• EXERCISE OBJECTIVE
Identify each line below containing the string "suites" and copy it.

___ GIVEN INFORMATION

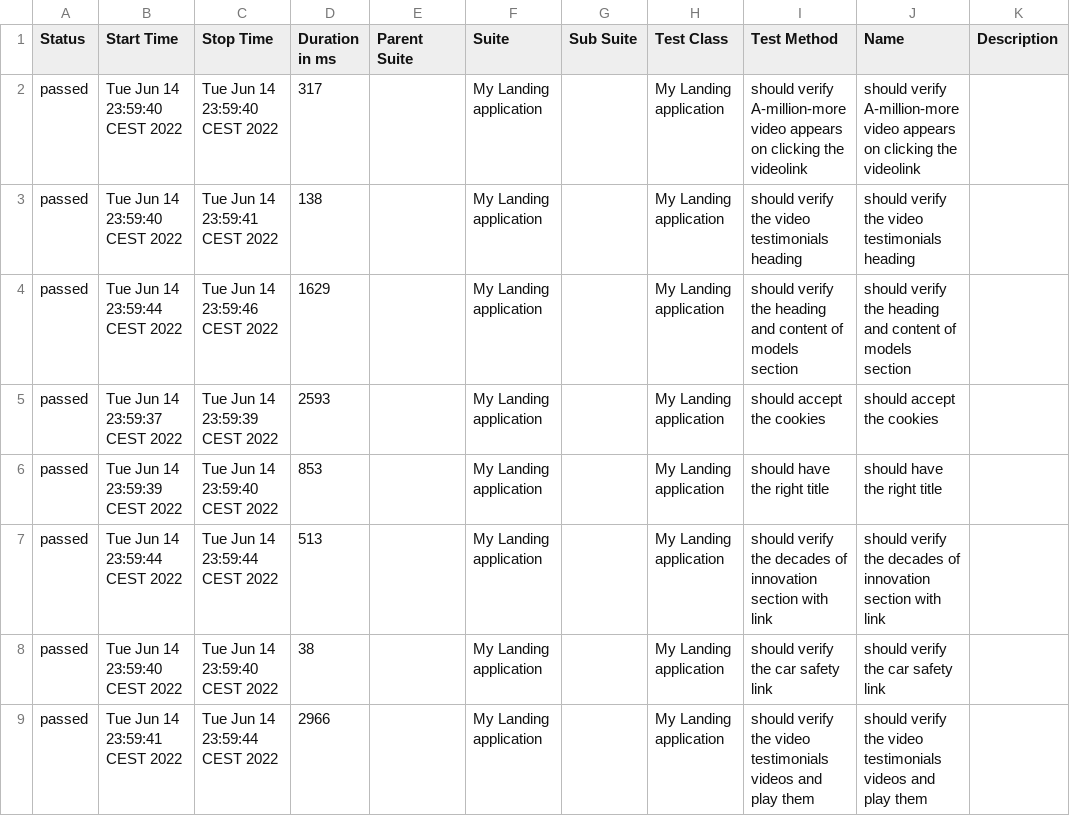
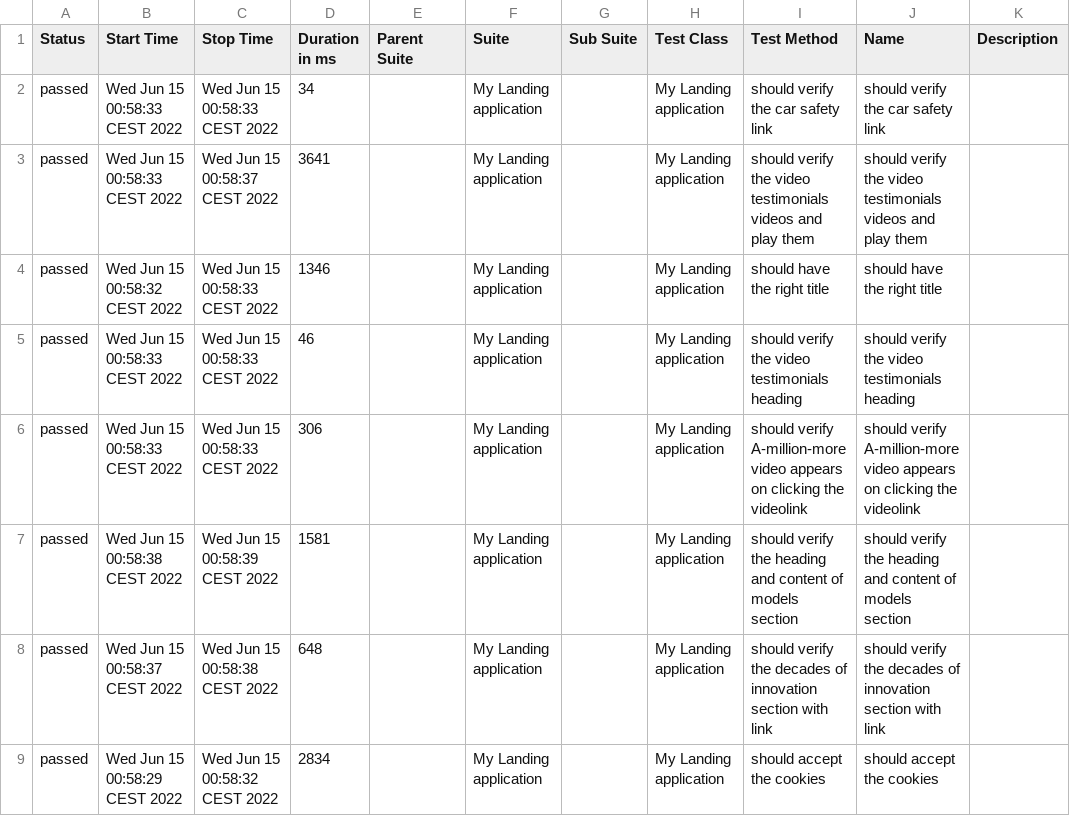
Before and after one commit to apoorvaagrawal86/WebDriverIOTask, a CSV file: allure-report/data/suites.csv, drawn as a sheet.

Commit message:
allure results

```diff
--- a/allure-report/data/suites.csv
+++ b/allure-report/data/suites.csv
@@ -1,9 +1,9 @@
 "Status","Start Time","Stop Time","Duration in ms","Parent Suite","Suite","Sub Suite","Test Class","Test Method","Name","Description"
-"passed","Tue Jun 14 23:59:40 CEST 2022","Tue Jun 14 23:59:40 CEST 2022","317","","My Landing application","","My Landing application","should verify A-million-more video appears on clicking the videolink","should verify A-million-more video appears on clicking the videolink",""
-"passed","Tue Jun 14 23:59:40 CEST 2022","Tue Jun 14 23:59:41 CEST 2022","138","","My Landing application","","My Landing application","should verify the video testimonials heading","should verify the video testimonials heading",""
-"passed","Tue Jun 14 23:59:44 CEST 2022","Tue Jun 14 23:59:46 CEST 2022","1629","","My Landing application","","My Landing application","should verify the heading and content of models section","should verify the heading and content of models section",""
-"passed","Tue Jun 14 23:59:37 CEST 2022","Tue Jun 14 23:59:39 CEST 2022","2593","","My Landing application","","My Landing application","should accept the cookies","should accept the cookies",""
-"passed","Tue Jun 14 23:59:39 CEST 2022","Tue Jun 14 23:59:40 CEST 2022","853","","My Landing application","","My Landing application","should have the right title","should have the right title",""
-"passed","Tue Jun 14 23:59:44 CEST 2022","Tue Jun 14 23:59:44 CEST 2022","513","","My Landing application","","My Landing application","should verify the decades of innovation section with link","should verify the decades of innovation section with link",""
-"passed","Tue Jun 14 23:59:40 CEST 2022","Tue Jun 14 23:59:40 CEST 2022","38","","My Landing application","","My Landing application","should verify the car safety link","should verify the car safety link",""
-"passed","Tue Jun 14 23:59:41 CEST 2022","Tue Jun 14 23:59:44 CEST 2022","2966","","My Landing application","","My Landing application","should verify the video testimonials videos and play them","should verify the video testimonials videos and play them",""
+"passed","Wed Jun 15 00:58:33 CEST 2022","Wed Jun 15 00:58:33 CEST 2022","34","","My Landing application","","My Landing application","should verify the car safety link","should verify the car safety link",""
+"passed","Wed Jun 15 00:58:33 CEST 2022","Wed Jun 15 00:58:37 CEST 2022","3641","","My Landing application","","My Landing application","should verify the video testimonials videos and play them","should verify the video testimonials videos and play them",""
+"passed","Wed Jun 15 00:58:32 CEST 2022","Wed Jun 15 00:58:33 CEST 2022","1346","","My Landing application","","My Landing application","should have the right title","should have the right title",""
+"passed","Wed Jun 15 00:58:33 CEST 2022","Wed Jun 15 00:58:33 CEST 2022","46","","My Landing application","","My Landing application","should verify the video testimonials heading","should verify the video testimonials heading",""
+"passed","Wed Jun 15 00:58:33 CEST 2022","Wed Jun 15 00:58:33 CEST 2022","306","","My Landing application","","My Landing application","should verify A-million-more video appears on clicking the videolink","should verify A-million-more video appears on clicking the videolink",""
+"passed","Wed Jun 15 00:58:38 CEST 2022","Wed Jun 15 00:58:39 CEST 2022","1581","","My Landing application","","My Landing application","should verify the heading and content of models section","should verify the heading and content of models section",""
+"passed","Wed Jun 15 00:58:37 CEST 2022","Wed Jun 15 00:58:38 CEST 2022","648","","My Landing application","","My Landing application","should verify the decades of innovation section with link","should verify the decades of innovation section with link",""
+"passed","Wed Jun 15 00:58:29 CEST 2022","Wed Jun 15 00:58:32 CEST 2022","2834","","My Landing application","","My Landing application","should accept the cookies","should accept the cookies",""
```
Also changed, not shown: 31 other files.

______

• RESPONSE
Before and after one commit to apoorvaagrawal86/WebDriverIOTask, a CSV file: allure-report/data/suites.csv, drawn as a sheet.
--- a/allure-report/data/suites.csv
+++ b/allure-report/data/suites.csv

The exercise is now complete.